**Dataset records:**

- - - -

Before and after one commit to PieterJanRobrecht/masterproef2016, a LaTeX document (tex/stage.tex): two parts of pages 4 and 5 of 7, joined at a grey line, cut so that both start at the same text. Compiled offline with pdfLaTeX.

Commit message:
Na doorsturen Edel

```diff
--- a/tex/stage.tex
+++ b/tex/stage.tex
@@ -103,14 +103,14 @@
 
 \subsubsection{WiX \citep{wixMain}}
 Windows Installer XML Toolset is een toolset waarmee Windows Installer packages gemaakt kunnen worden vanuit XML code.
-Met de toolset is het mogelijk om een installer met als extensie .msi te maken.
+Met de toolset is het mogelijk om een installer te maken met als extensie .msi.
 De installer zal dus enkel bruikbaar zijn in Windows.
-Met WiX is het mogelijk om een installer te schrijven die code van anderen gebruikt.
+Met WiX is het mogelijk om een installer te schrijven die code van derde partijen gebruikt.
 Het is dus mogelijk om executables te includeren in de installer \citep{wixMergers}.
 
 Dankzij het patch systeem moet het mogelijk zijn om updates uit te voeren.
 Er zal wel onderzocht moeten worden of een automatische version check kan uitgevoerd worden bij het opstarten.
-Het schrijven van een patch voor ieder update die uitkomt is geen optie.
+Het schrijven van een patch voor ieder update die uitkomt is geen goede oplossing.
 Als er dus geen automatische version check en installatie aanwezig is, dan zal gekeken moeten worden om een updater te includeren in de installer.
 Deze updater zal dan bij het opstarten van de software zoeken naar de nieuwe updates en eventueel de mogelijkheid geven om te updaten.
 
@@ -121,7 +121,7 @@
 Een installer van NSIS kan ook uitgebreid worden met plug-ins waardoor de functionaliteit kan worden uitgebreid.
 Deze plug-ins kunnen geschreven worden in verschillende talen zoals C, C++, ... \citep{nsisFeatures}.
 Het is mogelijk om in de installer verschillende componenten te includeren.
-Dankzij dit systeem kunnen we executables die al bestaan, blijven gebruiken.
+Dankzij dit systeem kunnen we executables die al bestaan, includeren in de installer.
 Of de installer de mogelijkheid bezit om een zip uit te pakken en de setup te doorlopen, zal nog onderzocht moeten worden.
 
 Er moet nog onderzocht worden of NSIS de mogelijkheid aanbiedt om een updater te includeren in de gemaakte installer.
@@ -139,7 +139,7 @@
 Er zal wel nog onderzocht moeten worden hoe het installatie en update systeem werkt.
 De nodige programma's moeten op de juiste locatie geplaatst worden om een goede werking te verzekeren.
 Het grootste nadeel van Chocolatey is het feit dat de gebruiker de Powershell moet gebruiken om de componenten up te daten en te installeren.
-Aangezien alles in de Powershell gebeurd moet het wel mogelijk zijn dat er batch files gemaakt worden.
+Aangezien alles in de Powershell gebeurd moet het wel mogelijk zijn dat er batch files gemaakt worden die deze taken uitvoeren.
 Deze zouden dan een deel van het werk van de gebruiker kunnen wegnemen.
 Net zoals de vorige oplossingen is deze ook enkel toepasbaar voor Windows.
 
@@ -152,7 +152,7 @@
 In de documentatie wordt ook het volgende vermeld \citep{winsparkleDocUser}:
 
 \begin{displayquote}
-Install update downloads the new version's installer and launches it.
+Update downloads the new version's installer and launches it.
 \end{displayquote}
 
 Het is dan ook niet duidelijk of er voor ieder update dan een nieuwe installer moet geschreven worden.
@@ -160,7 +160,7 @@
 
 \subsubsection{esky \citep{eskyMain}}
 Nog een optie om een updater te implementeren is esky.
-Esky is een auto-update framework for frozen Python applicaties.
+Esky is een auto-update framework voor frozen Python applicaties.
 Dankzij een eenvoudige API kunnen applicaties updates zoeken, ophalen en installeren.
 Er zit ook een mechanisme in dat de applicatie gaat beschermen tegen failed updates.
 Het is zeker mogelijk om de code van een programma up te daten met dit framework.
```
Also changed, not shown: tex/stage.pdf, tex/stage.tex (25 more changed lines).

- - - -

Looking at the records above, which lines contain "optie"? Copy those lines.

-Het schrijven van een patch voor ieder update die uitkomt is geen optie.
 Nog een optie om een updater te implementeren is esky.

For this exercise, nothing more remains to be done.